**TASK DIRECTIONS:** Report every line of the data where the string "whois" appears.

**RECORDS TO PROCESS:**
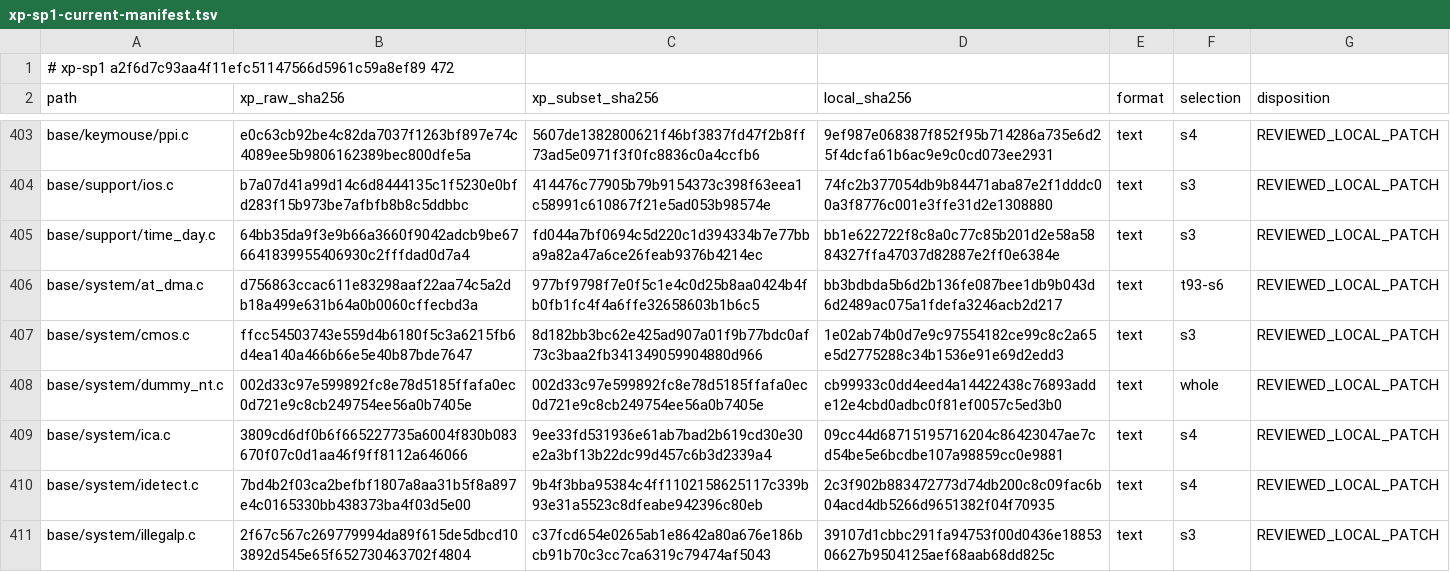
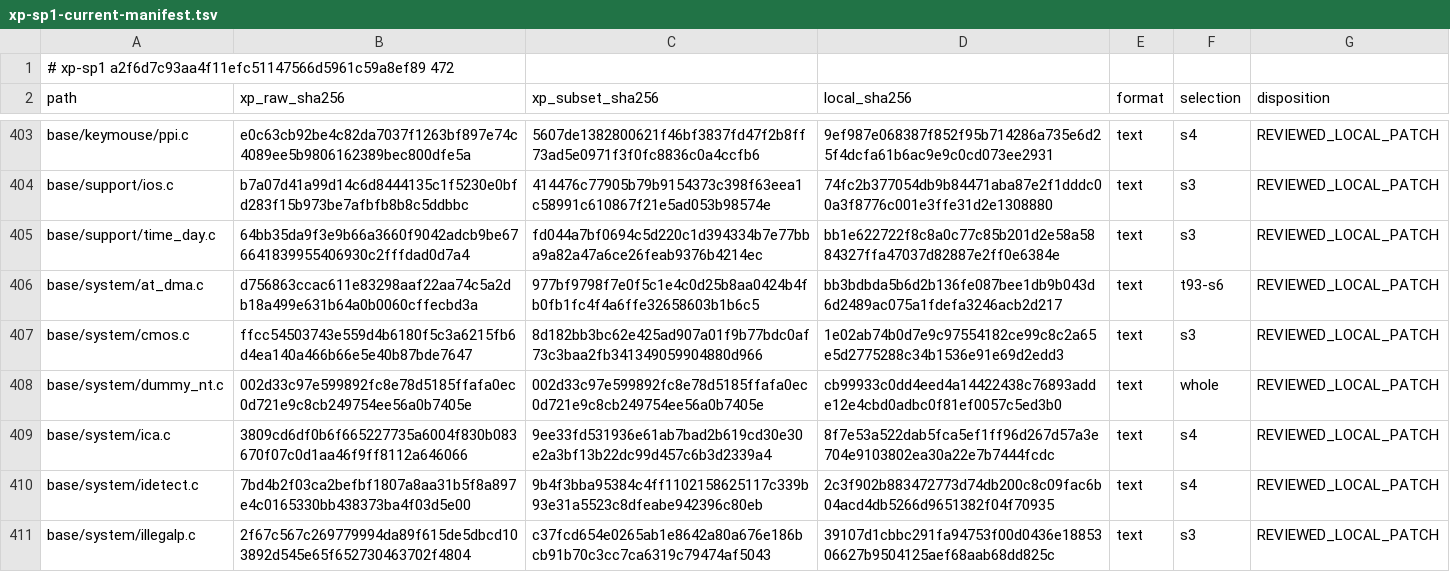
Before and after one commit to cshaxu/softpc, a TSV file: docs/etc/evidence/softpc/xp-sp1-current-manifest.tsv, drawn as a sheet; only a part is shown, gaps mark what is left out.

```diff
--- a/docs/etc/evidence/softpc/xp-sp1-current-manifest.tsv
+++ b/docs/etc/evidence/softpc/xp-sp1-current-manifest.tsv
@@ -408,3 +408,3 @@ base/system/cmos.c	ffcc54503743e559d4b6180f5c3a6215fb6d4ea140a466b66e5e40b87bde7
 base/system/dummy_nt.c	002d33c97e599892fc8e78d5185ffafa0ec0d721e9c8cb249754ee56a0b7405e	002d33c97e599892fc8e78d5185ffafa0ec0d721e9c8cb249754ee56a0b7405e	cb99933c0dd4eed4a14422438c76893adde12e4cbd0adbc0f81ef0057c5ed3b0	text	whole	REVIEWED_LOCAL_PATCH
-base/system/ica.c	3809cd6df0b6f665227735a6004f830b083670f07c0d1aa46f9ff8112a646066	9ee33fd531936e61ab7bad2b619cd30e30e2a3bf13b22dc99d457c6b3d2339a4	09cc44d68715195716204c86423047ae7cd54be5e6bcdbe107a98859cc0e9881	text	s4	REVIEWED_LOCAL_PATCH
+base/system/ica.c	3809cd6df0b6f665227735a6004f830b083670f07c0d1aa46f9ff8112a646066	9ee33fd531936e61ab7bad2b619cd30e30e2a3bf13b22dc99d457c6b3d2339a4	8f7e53a522dab5fca5ef1ff96d267d57a3e704e9103802ea30a22e7b7444fcdc	text	s4	REVIEWED_LOCAL_PATCH
 base/system/idetect.c	7bd4b2f03ca2befbf1807a8aa31b5f8a897e4c0165330bb438373ba4f03d5e00	9b4f3bba95384c4ff1102158625117c339b93e31a5523c8dfeabe942396c80eb	2c3f902b883472773d74db200c8c09fac6b04acd4db5266d9651382f04f70935	text	s4	REVIEWED_LOCAL_PATCH
```
Also changed, not shown: docs/etc/evidence/softpc/m9-t100-files.tsv, 7 other files.
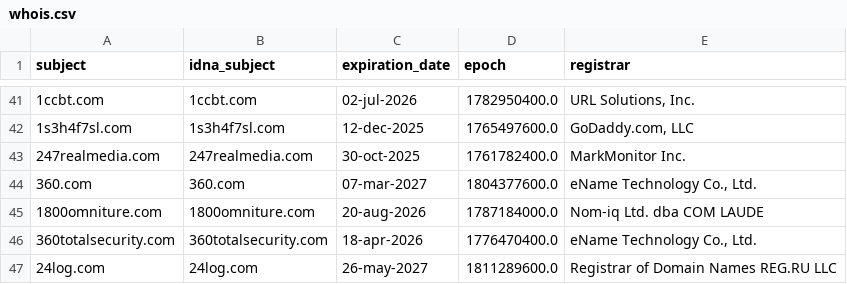
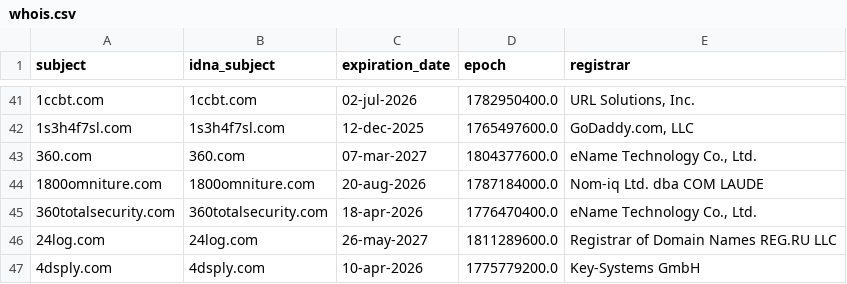
Before and after one commit to PyFunceble/ci_test, a CSV file: .pyfunceble/whois.csv, drawn as a sheet; only a part is shown, gaps mark what is left out; the shorter side is filled out with more unchanged rows; the diff names each change by its address in the sheet, - before the commit and + after, or states it on an @@ line.

```diff
--- a/.pyfunceble/whois.csv
+++ b/.pyfunceble/whois.csv
-row 43: 247realmedia.com | 247realmedia.com | 30-oct-2025 | 1761782400.0 | MarkMonitor Inc.
```
Also changed, not shown: 8 other files.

**REPLY:**
Before and after one commit to PyFunceble/ci_test, a CSV file: .pyfunceble/whois.csv, drawn as a sheet; only a part is shown, gaps mark what is left out; the shorter side is filled out with more unchanged rows; the diff names each change by its address in the sheet, - before the commit and + after, or states it on an @@ line.
--- a/.pyfunceble/whois.csv
+++ b/.pyfunceble/whois.csv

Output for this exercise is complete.